There were three things that wrought upon her.
1. The tree was good for food. A strong reason, had she been famishing, but none when surrounded with the plenty of the rich garden. Strange that she should have cared for it on such an account! She is in no need of food, yet it is on this account that she covets it! She is without excuse in her sin. It was the lust of the flesh that was at work (Ephesians 2:3; 1 John 2:16). She saw in the tree the gratification of that lust, and in God a hinderer of it. Thus she fell.
2. It was a desire of the eyes. And had she no other objects of beauty to gaze upon? Yes; thousands. Yet this forbidden one engrossed her, as if it had acquired new beauty by having been prohibited. Or can she not be satisfied with looking? Must she covet? Must she touch and taste? It is plain that hers was no longer the natural and lawful admiration of a fair object, but an unlawful desire to possess what she admired. It was "the lust of the eye."
3. It was a tree to be desired for imparting wisdom. This was the crowning allurement. She must have wisdom, and she must have it at all risks, and she must have it without delay. She made haste to be wise. She would not in faith wait for God's time and way of giving wisdom. Such was the desire (or lust) of the mind (Ephesians 2:3). These three reasons prevailed. She plucked the fruit, and did eat. Nay, more, she gave also to her husband, who was with her, and he did eat. She was not content to sin alone. Even the dearest on earth must be drawn into the same snare.Let us mark here such lessons as the following: —

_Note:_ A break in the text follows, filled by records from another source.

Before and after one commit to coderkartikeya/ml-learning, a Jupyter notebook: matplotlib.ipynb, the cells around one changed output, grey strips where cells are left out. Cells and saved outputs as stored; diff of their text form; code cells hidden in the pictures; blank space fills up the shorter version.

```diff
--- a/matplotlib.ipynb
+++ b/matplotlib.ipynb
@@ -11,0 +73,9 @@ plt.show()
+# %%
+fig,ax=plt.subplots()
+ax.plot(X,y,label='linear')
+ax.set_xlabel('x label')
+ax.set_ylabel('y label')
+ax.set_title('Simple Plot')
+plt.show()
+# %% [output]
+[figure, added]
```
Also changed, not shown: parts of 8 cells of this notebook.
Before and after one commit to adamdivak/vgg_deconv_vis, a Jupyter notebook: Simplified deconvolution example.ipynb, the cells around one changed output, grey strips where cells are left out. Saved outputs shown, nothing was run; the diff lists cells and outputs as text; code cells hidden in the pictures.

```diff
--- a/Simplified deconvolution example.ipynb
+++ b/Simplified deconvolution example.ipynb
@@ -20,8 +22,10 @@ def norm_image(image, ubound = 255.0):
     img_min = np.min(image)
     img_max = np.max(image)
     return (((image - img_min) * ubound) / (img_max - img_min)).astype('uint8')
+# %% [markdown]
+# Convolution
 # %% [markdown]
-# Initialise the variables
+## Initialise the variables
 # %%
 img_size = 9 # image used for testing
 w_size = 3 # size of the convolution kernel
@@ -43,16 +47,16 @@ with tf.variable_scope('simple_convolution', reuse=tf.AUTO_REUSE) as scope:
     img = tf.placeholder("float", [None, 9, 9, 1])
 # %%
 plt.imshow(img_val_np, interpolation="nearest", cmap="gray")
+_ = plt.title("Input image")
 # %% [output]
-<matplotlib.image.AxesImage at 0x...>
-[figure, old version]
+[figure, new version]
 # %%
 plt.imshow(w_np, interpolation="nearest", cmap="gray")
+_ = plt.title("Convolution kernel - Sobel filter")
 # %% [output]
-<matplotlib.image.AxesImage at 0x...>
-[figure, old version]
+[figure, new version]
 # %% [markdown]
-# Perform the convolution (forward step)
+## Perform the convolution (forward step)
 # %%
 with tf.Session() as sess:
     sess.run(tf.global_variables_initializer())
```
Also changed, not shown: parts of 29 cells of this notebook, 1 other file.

1. The danger of trifling with objects of temptation. To linger near them; to hesitate about leaving them; to think of them as harmless — these are the sure forerunners of a fall.
2. The three sources of temptation: the lust of the flesh, of the eye, of the mind. Strictly speaking, they are not in themselves sinful, but in their excess, or disorderly indulgence.
3. The swift progress of temptation. She listened, looked, took, ate! These were the steps. All linked together, and swiftly following each other. The beginning how small and simple; the end how terrible! (James 1:25). You begin with a look, you end in apostasy from God. You begin with a touch, you end in woe and shame. You begin with a thought, you end in the second death. Yet of all these steps God protests solemnly that He is not the Author (James 1:13). It is man that is his own ensnarer and destroyer. Even Satan cannot succeed unless seconded by man himself.
4. The tendency of sin to propagate itself. No sooner has the tempted one yielded than he seeks to draw others into the snare. He must drag down his fellows with him. There seems an awful vitality about sin; a fertility in reproduction, nay, a horrid necessity of nature for self-diffusion. It never lies dormant. It never loses its power of propagation. Let it be the smallest conceivable, it possesses the same terrific diffusiveness. Like the invisible seeds that float through our atmosphere, it takes wing the moment it comes into being, flying abroad, and striking root everywhere, and becoming the parent of ten thousand others.
(H. Bonar, D. D.)
Parallel VersesKJV: Now the serpent was more subtil than any beast of the field which the LORD God had made. And he said unto the woman, Yea, hath God said, Ye shall not eat of every tree of the garden?